In the span of three days I saw Hamilton twice, first time 3rd row after winning the 'Ham4Ham' lottery, second time with previously purchased tickets, and it just happened to be the performance when LIn-Manuel Miranda appeared on stage at curtain call to the delight of the crowd.

I saw the musical first time in Chicago last summer, and fell in love, for multiple reasons, and could speak at length on each character's arc.  I would see it again, tonight. I just like how I feel when I am watching it.

What the hell does that have to do with Horror writing?

Well, I'm declaring our country's foundation was built upon a work of Hamilton Horror. Yep, a work of Horror.

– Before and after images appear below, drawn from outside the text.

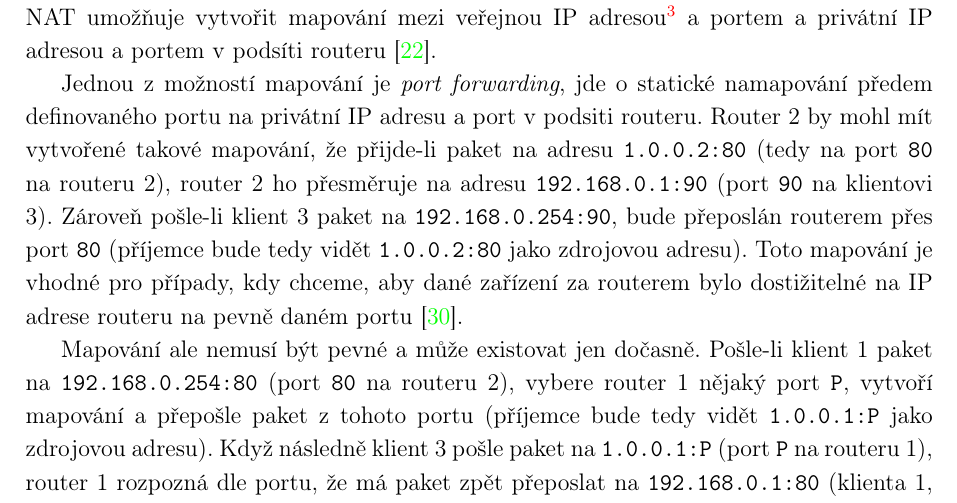
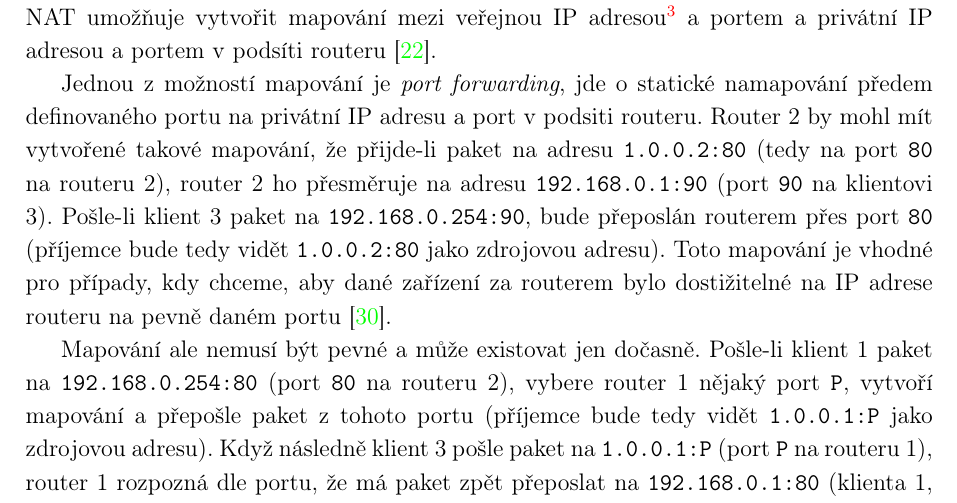
Before and after one commit to SimonBrandner/MatrixRTC-thesis, a LaTeX document (matrixRTC.tex, which reads sections/webrtc.tex): part of page 9 of 44, cut so that both start at the same text. Compiled offline with pdfLaTeX.

Commit message:
Adjust wording
Signed-off-by: Šimon Brandner <simon.bra.ag@gmail.com>

```diff
--- a/sections/webrtc.tex
+++ b/sections/webrtc.tex
@@ -102,7 +102,7 @@ namapování předem definovaného portu na privátní IP adresu a port v podsit
 routeru. Router 2 by mohl mít vytvořené takové mapování, že přijde-li paket na
 adresu \mintinline{text}{1.0.0.2:80} (tedy na port \mintinline{text}{80} na
 routeru 2), router 2 ho přesměruje na adresu \mintinline{text}{192.168.0.1:90}
-(port \mintinline{text}{90} na klientovi 3). Zároveň pošle-li klient 3 paket na
+(port \mintinline{text}{90} na klientovi 3). Pošle-li klient 3 paket na
 \mintinline{text}{192.168.0.254:90}, bude přeposlán routerem přes port
 \mintinline{text}{80} (příjemce bude tedy vidět \mintinline{text}{1.0.0.2:80}
 jako zdrojovou adresu). Toto mapování je vhodné pro případy, kdy chceme, aby
```
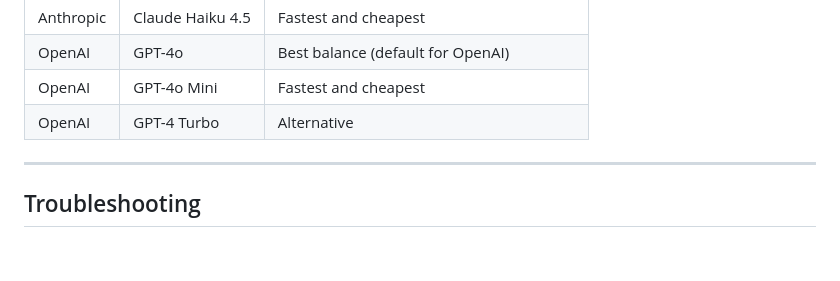
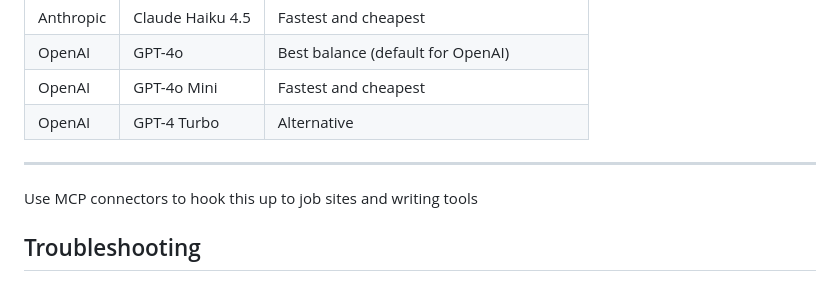
Before and after one commit to cw4444/CV-Rewrite, a Markdown page: README.md, the part around the change. GitHub-like rendering; blank space fills up the shorter version.

```diff
--- a/README.md
+++ b/README.md
@@ -110,7 +110,7 @@ The tool rephrases your experience to match the job ad's language and keywords.
 | OpenAI | GPT-4 Turbo | Alternative |
 
 ---
-
+Use MCP connectors to hook this up to job sites and writing tools
 ## Troubleshooting
 
 **"python is not recognized"** — You probably didn't tick "Add to PATH" when installing Python. Reinstall it and make sure that box is ticked.
```
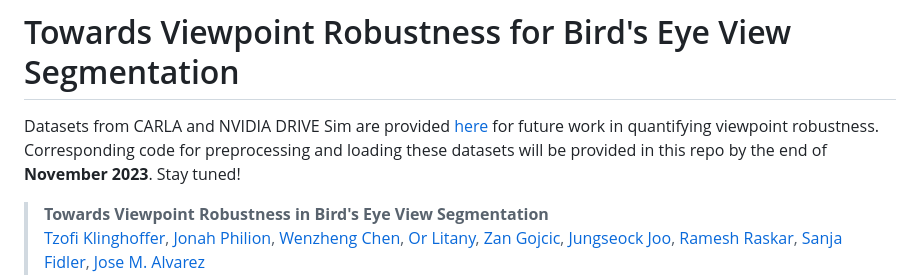
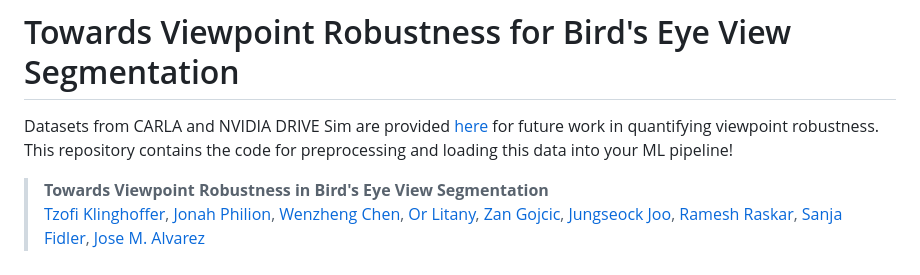
Before and after one commit to NVlabs/viewpoint-robustness, a Markdown page: README.md, the part around the change. Rendered like a GitHub page.

```diff
--- a/README.md
+++ b/README.md
@@ -1,6 +1,6 @@
 # Towards Viewpoint Robustness for Bird's Eye View Segmentation
 
-Datasets from CARLA and NVIDIA DRIVE Sim are provided [here](https://drive.google.com/drive/folders/1FQGl9oHyMb7CspUBSFQvpByZD9myLync) for future work in quantifying viewpoint robustness. Corresponding code for preprocessing and loading these datasets will be provided in this repo by the end of __November 2023__. Stay tuned!
+Datasets from CARLA and NVIDIA DRIVE Sim are provided [here](https://drive.google.com/drive/folders/1FQGl9oHyMb7CspUBSFQvpByZD9myLync) for future work in quantifying viewpoint robustness. This repository contains the code for preprocessing and loading this data into your ML pipeline!
 
 > __Towards Viewpoint Robustness in Bird's Eye View Segmentation__
 > [Tzofi Klinghoffer](https://tzofi.github.io/), [Jonah Philion](https://www.cs.toronto.edu/~jphilion/), [Wenzheng Chen](https://www.cs.toronto.edu/~wenzheng/), [Or Litany](https://orlitany.github.io/), [Zan Gojcic](https://zgojcic.github.io/), [Jungseock Joo](https://www.jsjoo.com/), [Ramesh Raskar](https://www.media.mit.edu/people/raskar/overview/), [Sanja Fidler](https://www.cs.utoronto.ca/~fidler/), [Jose M. Alvarez](https://alvarezlopezjosem.github.io/)
```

Um, what?

First off, the story of Hamilton is the story of a writer. Someone obsessed with its power, and who could wield it like a wizard. Hamilton's"skill with the quill is undeniable" and his opponents knew that "as long as he can hold a pen, he’s a threat."

His words were part of what made Eliza fall in love with him, as she states:

"You and your words flooded my senses. Your sentences left me defenseless. You built me palaces out of paragraphs... You built cathedrals..."

But his obsession with writing starts to confound her as she asks:

"How do you write like tomorrow won’t arrive? How do you write like you need it to survive? How do you write every second you’re alive?"

If it weren't for his writing skills, he would have never made it to America, and what a different country we may have become. After the devastation of a hurricane rained down upon his West Indies island, he documented the horrors, and the world took notice.

"Put a pencil to his temple, connected it to his brain, he wrote his first refrain, a testament to his pain - Well, the word got around, 'hey, this kid is insane? lets take up a collection and send him to the mainland.'"

In other words, he got his own scholarship from hell when the community, astounded by his talent, financed his move to the states, without which he might not ever have set foot in the country. 

The passage that set him free, found here,  screams of Cosmic Horror with its references to a supernatural forces, as if the hurricane was a creature, and the mortal humans powerless below. Edgar Allan Poe and H.P. Lovecraft would be impressed. I am taking an expansive view of horror, for sure, but if you define horror is an unflinching stare down at the pain of being human, the ever-present spector of death with its "unrelenting scythe, pointed, and ready for the stroke" and when facing down this darkness, we are forced to look inward at the 'deformity of our lives' - well, then, I'm saying it qualifies. 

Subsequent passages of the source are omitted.